Weekly Insight December 31
Market optimism was boosted by President Trump signing the economic stimulus bill, all three major US stock indices closed at record highs. Although the bill was signed, US Senate Republicans blocked the other bill aimed at raising pandemic stimulus checks from US$600 to US$2,000, such that the bill is unlikely to be passed in the near future. In addition, according to the annual rotation plan of the Federal Open Market Committee (FOMC), the new four members are more dovish in their policy orientation, which means that the chances of a tightening monetary policy in 2021 will likely be lower. With the Fed's balance sheet expanding to a record high of US$7.4 trillion as a result of the ongoing quantitative easing, the market will be watching closely to see if its accommodative monetary policy will be extended in 2021. It is also worth noting that Bitcoin rose further, breaking the US$29,000 level as the US Dollar index fell below 90, spot gold prices also briefly recovered to almost $1,900 per ounce. Next week, the US will release December employment data, ISM manufacturing and service data, and the Fed will also release the December interest rate meeting minutes.
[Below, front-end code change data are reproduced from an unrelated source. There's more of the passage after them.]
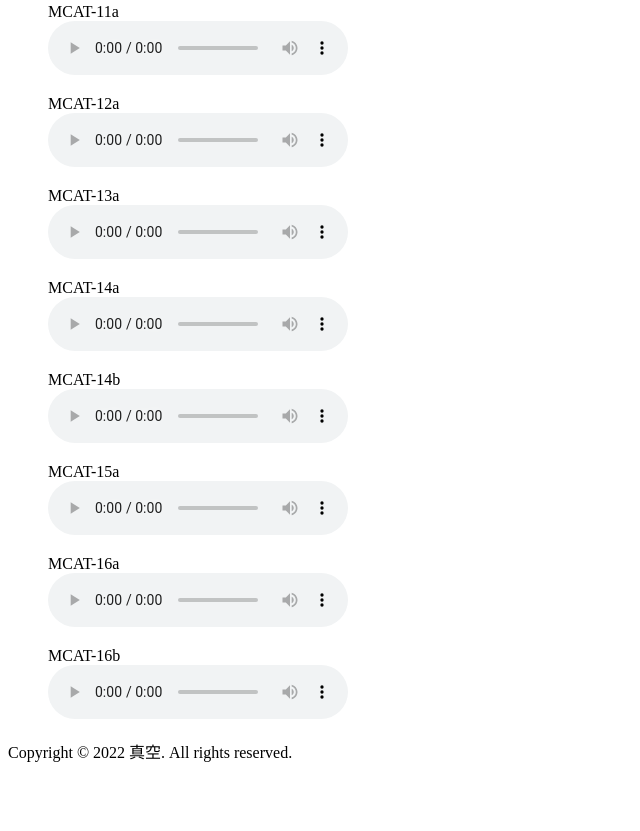
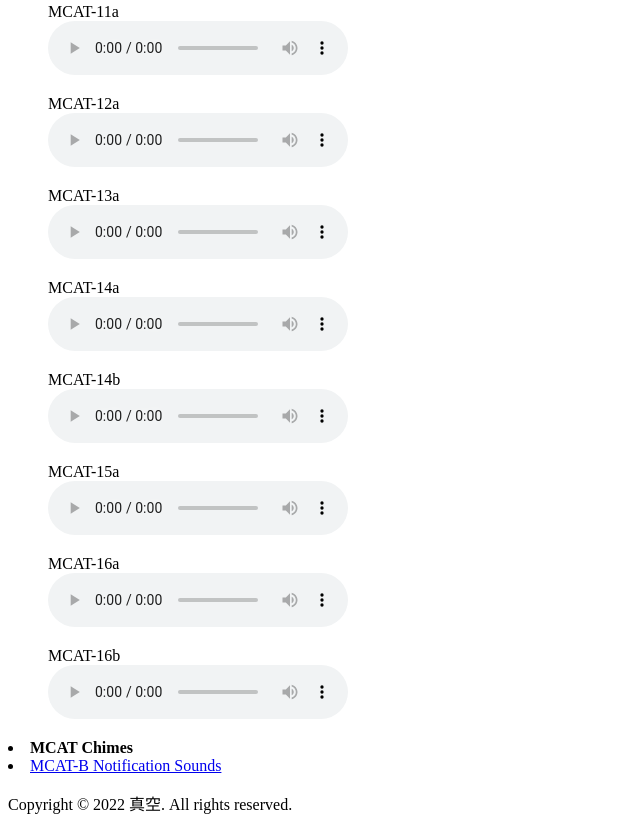
Before and after one commit to metastable-void/MCAT-chimes, a plain HTML site: page index.html in a window 1280 px wide. Shown: the part 1363-2194 px from the top of the page, without its empty margins (0-640 px from the left). Before the commit the page ends 2142 px from the top, so only its background shows below. Drawn offline with Linux system fonts and the light colour scheme.

Commit message:
navigation

```diff
--- a/index.html
+++ b/index.html
@@ -102,6 +102,10 @@
 <audio  controls="" src="MCAT-mp3/MCAT-16b.mp3"></audio>
 </figure>
 
+<nav>
+    <li><strong>MCAT Chimes</strong></li>
+    <li><a href="/MCAT-B-chimes/">MCAT-B Notification Sounds</a></li>
+</nav>
 <p>
 Copyright &copy; 2022 真空. All rights reserved.
 </p>
```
The House of Commons has approved the Brexit trade agreement, the news contributed to the positive sentiment in the European equity and FX markets. Over the past 5 days ending Wednesday, the UK, French, and German equity indexes rose 2.17% to 3.57%, while the pound has risen further to around 1.3650 against the US dollar. The trade deal was approved by the UK Parliament in just one day, ending the four-year journey of leaving the European Union. In Europe, the epidemic remains severe, with the number of daily COVID deaths in Germany surpassing 1,000 for the first time, and the mutated COVID virus strand continues to bring further uncertainty to investment markets. The Eurozone will release data on the unemployment rate in November and the Consumer Price Index in December.
The Hang Seng Index surged on the last day of the year and broke through the 27,000 level, the index closed 3.4% higher over the short week, but Hong Kong equities as a whole were still down 958 points, or 3.4%, throughout 2020, HSCEI was also down 3.4% over the year. China's recent economic data showed soft patches, with the official manufacturing and non-manufacturing PMIs coming in at 51.9 and 55.7 respectively in December, both down from the previous month. 10-year government bond interest rates are expected to fall for the first time in nine months, signalling a relief in funding pressures. Next week, the Caixin manufacturing and services PMIs for December will be released.